U of O leaves WRC
The University of Oregon’s often-turbulent relationship with the anti-sweatshop Worker Rights Consortium is over.
UO President Dave Frohnmayer said Monday he has accepted the advice of the university’s attorney that the UO can’t belong to either the student-backed WRC or the Nike-backed Fair Labor Association. The attorney’s opinion was based on a new policy adopted without fanfare last month by the state Board of Higher Education.
The business practices policy prevents universities from limiting competition for any reason other than inability to perform, evidence of illegal activity or reasons specifically allowed by state law. It’s aimed at ensuring that Oregon University System business dealings are carried out in a “straightforward and politically impartial manner.”
After studying the issue and speaking with the board attorney who drafted the policy, UO general counsel Melinda Grier issued a final determination Monday. Frohnmayer is awaiting a university committee report before taking any final action, but there is almost no chance the report will challenge Grier’s interpretation.
Grier said the board policy means universities can’t affiliate with the labor rights groups because both impose requirements on manufacturers that go beyond what the policy allows. For example, both groups require adherence to codes of conduct that set rules on wages, workplace conditions and monitoring for companies that produce goods bearing university names or logos.
The policy also blocks enforcement of the UO’s own code of conduct for such companies – and the codes of other state universities.
By accepting Grier’s interpretation, Frohnmayer is bringing an end to almost two years of debate and tumult that roused a small but dedicated group of student activists last year, only to see the issue fade from the campus scene this year.Frohnmayer said the experience made clear the need for a more thoughtful approach to international labor standards.
“I think every university that has been at all involved in this issue, whether it led to membership in the WRC or the FLA or both, has recognized the enormous complexity of the issues involved,” he said. “And it’s clear the debate has to move beyond cliches and slogans and turn to the hard work of how you really handle these things. I don’t think there’s an institution in this country that has been down this path that would go down it again without much deeper thought and study.”The policy extricates the UO from an issue that became much more complex just weeks after Frohnmayer joined the WRC. That’s when the university lost the backing of alumnus and Nike co-founder Phil Knight, who had been its most generous donor.

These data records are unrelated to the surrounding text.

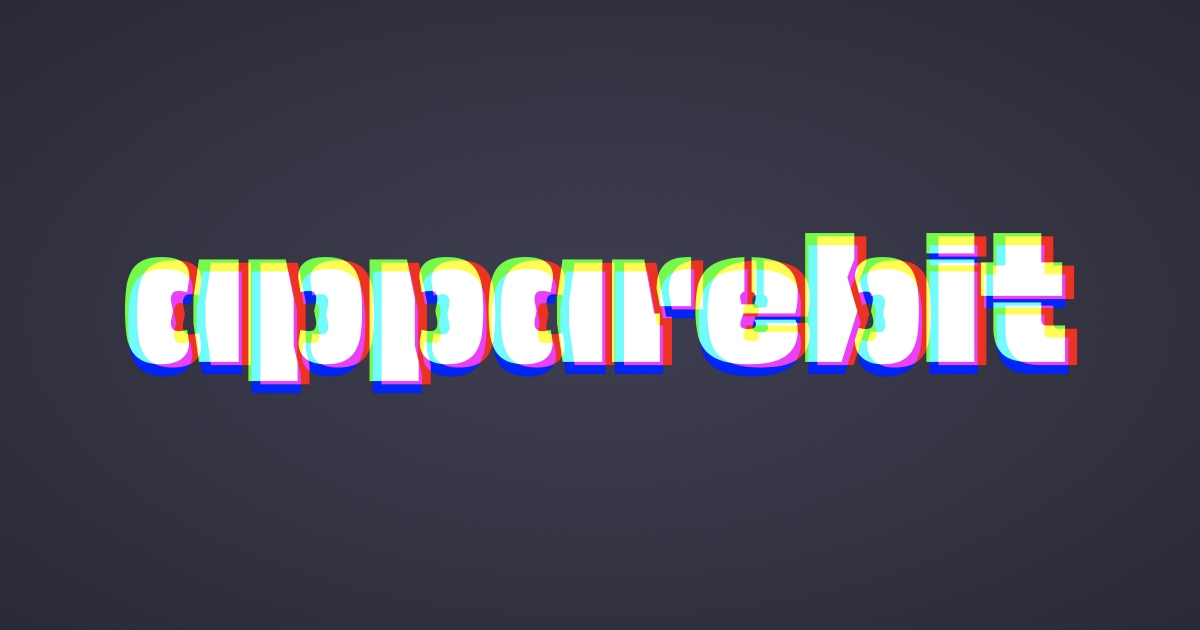
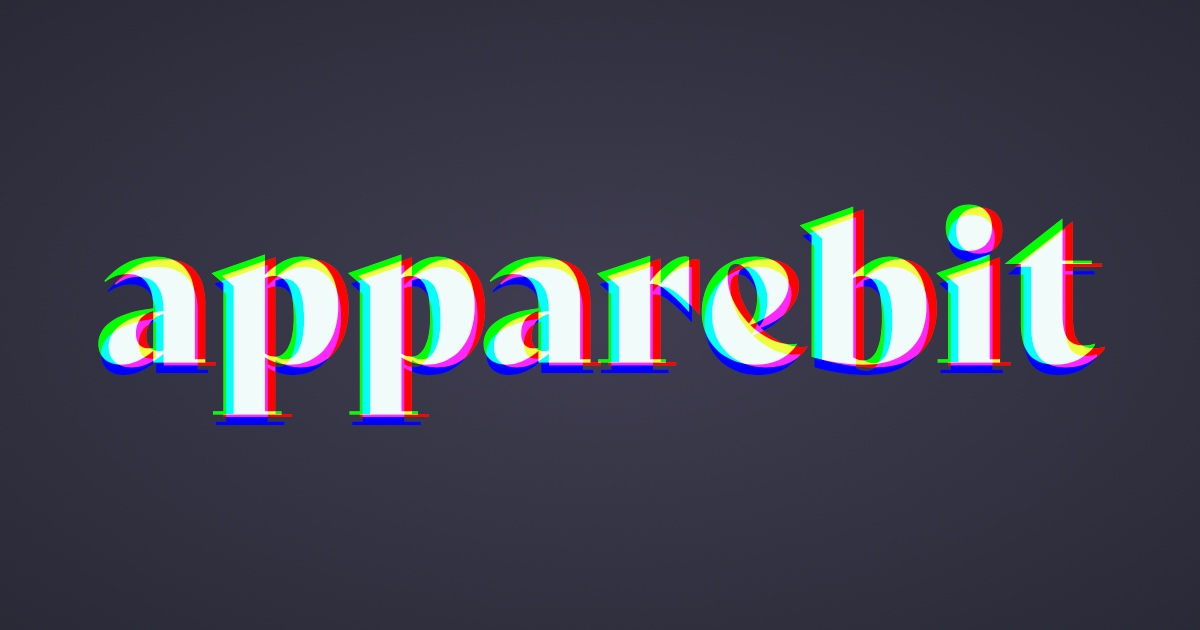
Simplify visual appearance, add "Technology Today" talk
* Replace the 'a' logo using Super Fat Bob with Bely Display.
* Similarly, replace the generic social network image's use of Super Fat Bob with Bely Display.
* Add Rebase/SPLASH 2020 talk on the technology industry as featured content.

Changed region(s): [[0.0617, 0.3016, 0.925, 0.6937]]

diff --git a/content/index.html b/content/index.html
@@ -55,13 +55,14 @@ main > section:first-of-type > div:first-of-type { margin-bottom: var(--s10); }
 .hello, .hello2 { font-family: var(--bely-display-fontstack); }
 .hello { font-size: var(--s20); line-height: 1; }
 .hello2 { font-size: var(--s05); line-height: calc(var(--r-minor)  * 1rem); }
-.card:nth-of-type(1) > .image > img {
+
+.card:nth-of-type(2) > .image > img {
   object-position: 50% 100%;
 }
-.card:nth-of-type(2) > .image > img {
+.card:nth-of-type(3) > .image > img {
   object-position: 75% 0%;
 }
-.card:nth-of-type(2) > h3 > a > span {
+.card:nth-of-type(3) > h3 > a > span {
   transform: rotate(-14deg) translateY(-0.4em) translateX(-0.4em);
 }
 </style>
@@ -71,7 +72,7 @@ main > section:first-of-type > div:first-of-type { margin-bottom: var(--s10); }
 <nav class="page-header barred">
 <div>
 <a rel=home class=stylish href="/">
-<svg aria-hidden=true viewBox="18 22 60 57" width="25.2" height="25.2"><path d="M51 60c-8 2-10-1-9-5l1-5-1-4c-1-5 1-8 9-6l1-6c1-10-8-12-14-12h-1c-16 0-19 10-19 28s3 29 19 29h1c7 0 15-4 14-13l-1-6zm3-3l3 20h21V23H57l-3 20v14z"/></svg>
+<svg aria-hidden="true" viewBox="0 0 100 100"><path d="M88.1 93.6V41.8c0-27-12.5-40.5-36-40.5C33.4 1.3 19.5 8.9 6.8 23l1 1A31 31 0 0128.2 17c14.2 0 22.4 10.3 22.4 30.8-31 3.4-49.3 14.8-49.3 32 0 11.8 8.2 18.7 20.4 18.7 10.2 0 20.2-5 29-12.5v10.6h46.7v-3H88zM46.4 84c-7.4 0-11.2-4.7-11.2-13.4 0-10 4.3-17 15.5-20.2v33c-1.6.4-3.1.6-4.3.6z"/></svg>
 <span class=invisible>Home</span>
 </a>
 </div>
@@ -96,10 +97,10 @@ main > section:first-of-type > div:first-of-type { margin-bottom: var(--s10); }
 </figure>
 
 <p>Welcome to <a class="u-url u-uid" href="https://apparebit.com">Apparebit</a>!
-I am <span class=p-name>Robert Grimm</span>, a <span class=p-job-title>software
-engineer</span> currently looking for a new position and living in <span
-class=p-locality>Brooklyn</span>, <abbr class=p-region>NY</abbr>. This is my
-personal website.</p>
+I am <span class=p-name>Robert Grimm</span>. I live in <span
+class=p-locality>Brooklyn</span>, <abbr class=p-region>NY</abbr> and work as a
+<span class=p-job-title>software engineer</span> at <a class="p-org"
+href="https://valon.com">Valon</a>. This is my personal website.</p>
 
 <p>Given a professional career spanning both academic computer science and
 industrial software engineering, technology is an important topic here. Having
@@ -134,16 +135,30 @@ class=hello2>Hello</span></a>, too!</p>
     {
       "@type": "ListItem",
       "position": 1,
-      "url": "https://apparebit.com/features/do-you-be"
+      "url": "https://youtu.be/iYJQSfQGDEE"
     },
     {
       "@type": "ListItem",
       "position": 2,
+      "url": "https://apparebit.com/features/do-you-be"
+    },
+    {
+      "@type": "ListItem",
+      "position": 3,
       "url": "https://apparebit.com/features/ubu-trump"
     }
   ]
 }
 </script>
+
+<!-- ~~~~~~~~~~~~~~~~~~~~~~~~~~~ Technology Today ~~~~~~~~~~~~~~~~~~~~~~~~~~ -->
+<li class=card>
+<h3><a class=stylish href="https://youtu.be/iYJQSfQGDEE"></a></h3>
+<div class=image>
+  <img src="assets/images/technology-today.svg" alt="Technology Today: A Paucity of Integrity and Imagination — an apocalypse by Robert Grimm presented at Rebase/SPLASH 2020">
+</div>
+<p class=description>The globally toxic impact of Mark Zuckerberg</p>
+</li>
 
 <!-- ~~~~~~~~~~~~~~~~~~~~~~~~~~~~~~ Do You Be ~~~~~~~~~~~~~~~~~~~~~~~~~~~~~~ -->
 <li class=card>

diff --git a/content/features/do-you-be/index.html b/content/features/do-you-be/index.html
@@ -125,7 +125,7 @@ nav {
 <nav class="page-header cornered">
 <div>
 <a rel=home class=stylish href="/">
-<svg aria-hidden=true viewBox="18 22 60 57" width="25.2" height="25.2"><path d="M51 60c-8 2-10-1-9-5l1-5-1-4c-1-5 1-8 9-6l1-6c1-10-8-12-14-12h-1c-16 0-19 10-19 28s3 29 19 29h1c7 0 15-4 14-13l-1-6zm3-3l3 20h21V23H57l-3 20v14z"/></svg>
+<svg aria-hidden="true" viewBox="0 0 100 100"><path d="M88.1 93.6V41.8c0-27-12.5-40.5-36-40.5C33.4 1.3 19.5 8.9 6.8 23l1 1A31 31 0 0128.2 17c14.2 0 22.4 10.3 22.4 30.8-31 3.4-49.3 14.8-49.3 32 0 11.8 8.2 18.7 20.4 18.7 10.2 0 20.2-5 29-12.5v10.6h46.7v-3H88zM46.4 84c-7.4 0-11.2-4.7-11.2-13.4 0-10 4.3-17 15.5-20.2v33c-1.6.4-3.1.6-4.3.6z"/></svg>
 <span class=invisible>Home</span>
 </a>
 </div>

diff --git a/content/features/ubu-trump/index.html b/content/features/ubu-trump/index.html
@@ -116,7 +116,7 @@ nav {
 <nav class="page-header cornered">
 <div>
 <a rel=home class=stylish href="/">
-<svg aria-hidden=true viewBox="18 22 60 57" width="25.2" height="25.2"><path d="M51 60c-8 2-10-1-9-5l1-5-1-4c-1-5 1-8 9-6l1-6c1-10-8-12-14-12h-1c-16 0-19 10-19 28s3 29 19 29h1c7 0 15-4 14-13l-1-6zm3-3l3 20h21V23H57l-3 20v14z"/></svg>
+<svg aria-hidden="true" viewBox="0 0 100 100"><path d="M88.1 93.6V41.8c0-27-12.5-40.5-36-40.5C33.4 1.3 19.5 8.9 6.8 23l1 1A31 31 0 0128.2 17c14.2 0 22.4 10.3 22.4 30.8-31 3.4-49.3 14.8-49.3 32 0 11.8 8.2 18.7 20.4 18.7 10.2 0 20.2-5 29-12.5v10.6h46.7v-3H88zM46.4 84c-7.4 0-11.2-4.7-11.2-13.4 0-10 4.3-17 15.5-20.2v33c-1.6.4-3.1.6-4.3.6z"/></svg>
 <span class=invisible>Home</span>
 </a>
 </div>

diff --git a/content/403.html b/content/403.html
@@ -40,7 +40,7 @@
 <nav class="page-header barred">
 <div>
 <a rel=home class=stylish href="/">
-<svg aria-hidden=true viewBox="18 22 60 57" width="25.2" height="25.2"><path d="M51 60c-8 2-10-1-9-5l1-5-1-4c-1-5 1-8 9-6l1-6c1-10-8-12-14-12h-1c-16 0-19 10-19 28s3 29 19 29h1c7 0 15-4 14-13l-1-6zm3-3l3 20h21V23H57l-3 20v14z"/></svg>
+<svg aria-hidden="true" viewBox="0 0 100 100"><path d="M88.1 93.6V41.8c0-27-12.5-40.5-36-40.5C33.4 1.3 19.5 8.9 6.8 23l1 1A31 31 0 0128.2 17c14.2 0 22.4 10.3 22.4 30.8-31 3.4-49.3 14.8-49.3 32 0 11.8 8.2 18.7 20.4 18.7 10.2 0 20.2-5 29-12.5v10.6h46.7v-3H88zM46.4 84c-7.4 0-11.2-4.7-11.2-13.4 0-10 4.3-17 15.5-20.2v33c-1.6.4-3.1.6-4.3.6z"/></svg>
 <span class=invisible>Home</span>
 </a>
 </div>

diff --git a/content/404.html b/content/404.html
@@ -40,7 +40,7 @@
 <nav class="page-header barred">
 <div>
 <a rel=home class=stylish href="/">
-<svg aria-hidden=true viewBox="18 22 60 57" width="25.2" height="25.2"><path d="M51 60c-8 2-10-1-9-5l1-5-1-4c-1-5 1-8 9-6l1-6c1-10-8-12-14-12h-1c-16 0-19 10-19 28s3 29 19 29h1c7 0 15-4 14-13l-1-6zm3-3l3 20h21V23H57l-3 20v14z"/></svg>
+<svg aria-hidden="true" viewBox="0 0 100 100"><path d="M88.1 93.6V41.8c0-27-12.5-40.5-36-40.5C33.4 1.3 19.5 8.9 6.8 23l1 1A31 31 0 0128.2 17c14.2 0 22.4 10.3 22.4 30.8-31 3.4-49.3 14.8-49.3 32 0 11.8 8.2 18.7 20.4 18.7 10.2 0 20.2-5 29-12.5v10.6h46.7v-3H88zM46.4 84c-7.4 0-11.2-4.7-11.2-13.4 0-10 4.3-17 15.5-20.2v33c-1.6.4-3.1.6-4.3.6z"/></svg>
 <span class=invisible>Home</span>
 </a>
 </div>

diff --git a/content/about/apparebit.html b/content/about/apparebit.html
@@ -39,7 +39,7 @@
 <nav class="page-header barred">
 <div>
 <a rel=home class=stylish href="/">
-<svg aria-hidden=true viewBox="18 22 60 57" width="25.2" height="25.2"><path d="M51 60c-8 2-10-1-9-5l1-5-1-4c-1-5 1-8 9-6l1-6c1-10-8-12-14-12h-1c-16 0-19 10-19 28s3 29 19 29h1c7 0 15-4 14-13l-1-6zm3-3l3 20h21V23H57l-3 20v14z"/></svg>
+<svg aria-hidden="true" viewBox="0 0 100 100"><path d="M88.1 93.6V41.8c0-27-12.5-40.5-36-40.5C33.4 1.3 19.5 8.9 6.8 23l1 1A31 31 0 0128.2 17c14.2 0 22.4 10.3 22.4 30.8-31 3.4-49.3 14.8-49.3 32 0 11.8 8.2 18.7 20.4 18.7 10.2 0 20.2-5 29-12.5v10.6h46.7v-3H88zM46.4 84c-7.4 0-11.2-4.7-11.2-13.4 0-10 4.3-17 15.5-20.2v33c-1.6.4-3.1.6-4.3.6z"/></svg>
 <span class=invisible>Home</span>
 </a>
 </div>

diff --git a/content/about/privacy.html b/content/about/privacy.html
@@ -39,7 +39,7 @@
 <nav class="page-header barred">
 <div>
 <a rel=home class=stylish href="/">
-<svg aria-hidden=true viewBox="18 22 60 57" width="25.2" height="25.2"><path d="M51 60c-8 2-10-1-9-5l1-5-1-4c-1-5 1-8 9-6l1-6c1-10-8-12-14-12h-1c-16 0-19 10-19 28s3 29 19 29h1c7 0 15-4 14-13l-1-6zm3-3l3 20h21V23H57l-3 20v14z"/></svg>
+<svg aria-hidden="true" viewBox="0 0 100 100"><path d="M88.1 93.6V41.8c0-27-12.5-40.5-36-40.5C33.4 1.3 19.5 8.9 6.8 23l1 1A31 31 0 0128.2 17c14.2 0 22.4 10.3 22.4 30.8-31 3.4-49.3 14.8-49.3 32 0 11.8 8.2 18.7 20.4 18.7 10.2 0 20.2-5 29-12.5v10.6h46.7v-3H88zM46.4 84c-7.4 0-11.2-4.7-11.2-13.4 0-10 4.3-17 15.5-20.2v33c-1.6.4-3.1.6-4.3.6z"/></svg>
 <span class=invisible>Home</span>
 </a>
 </div>

diff --git a/content/assets/form.css b/content/assets/form.css
@@ -865,6 +865,11 @@ address {
   line-height: 1;
 }
 
+/* Raise embedded links above the cardwide default link */
+.card > .description a {
+  position: relative;
+}
+
 /* -------------------------------------------------------------------------- *
  * .cover
  * -------------------------------------------------------------------------- */
@@ -1309,14 +1314,14 @@ main {
 
 .page-header a {
   display: block;
-  padding: calc((var(--s20) - var(--s05)) / 2);
+  padding: calc((var(--s20) - var(--s10)) / 2);
   text-decoration: none;
   outline: none;
 }
 
 .page-header svg {
-  height: var(--s05);
-  width: var(--s05);
+  height: var(--s10);
+  width: var(--s10);
 }
 
 .page-header.barred {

Later, as the WRC struggled to get off the ground, Frohnmayer questioned whether the group would be able to carry out the ambitious task of international factory monitoring it had set out. The split with the group grew even wider when Grier advised Frohnmayer not to pay dues to the WRC because of legal questions concerning liability.
With the Higher Education Board policy precluding involvement with the group – or the FLA, a group student activists oppose – Frohnmayer no longer faces the choice of whether to remain an affiliate.
He said it’s too soon to look back and say whether there are any regrets, but he said the board policy will promote, rather than squelch, the campus debate on issues involving human rights.
“The institution itself can and should remain neutral so those within it are free to engage in active and vigorous debate,” he said.
Frohnmayer said he won’t take any formal action until he hears from a University Senate committee formed last year to look into issues surrounding the UO’s membership in the WRC. But the committee already is working under the assumption that the university is barred from affiliation with the group.
English professor James Earl, president of the University Senate, said last week that the committee believes the board policy makes the issue moot.
Committee members might issue individual opinions when they submit a final report March 21, but Earl said the only thing the panel as a whole is likely to recommend is that the university set up a permanent program devoted to human rights issues.
It wasn’t clear whether the university even will need to take any formal steps to remove itself from the two groups’ membership lists. Both have sent invoices seeking payment of dues, but the UO hasn’t paid either one while this and other issues were examined.
Frohnmayer signed a letter stating the university’s intention to join the WRC on April 12; five months later, on Sept. 19, he announced he also would commit the UO to membership in the FLA.
The WRC membership was for one year and will expire next month even without further action by Frohnmayer.
The UO still is listed as an affiliate on the group’s Web site, and Frohnmayer said that at some point it may be necessary to ask that its name be removed.WRC Executive Director Scott Nova was traveling out of the country Monday and couldn’t be reached for comment.
He had earlier said he thought the university could continue its affiliation and remain in compliance with the board policy.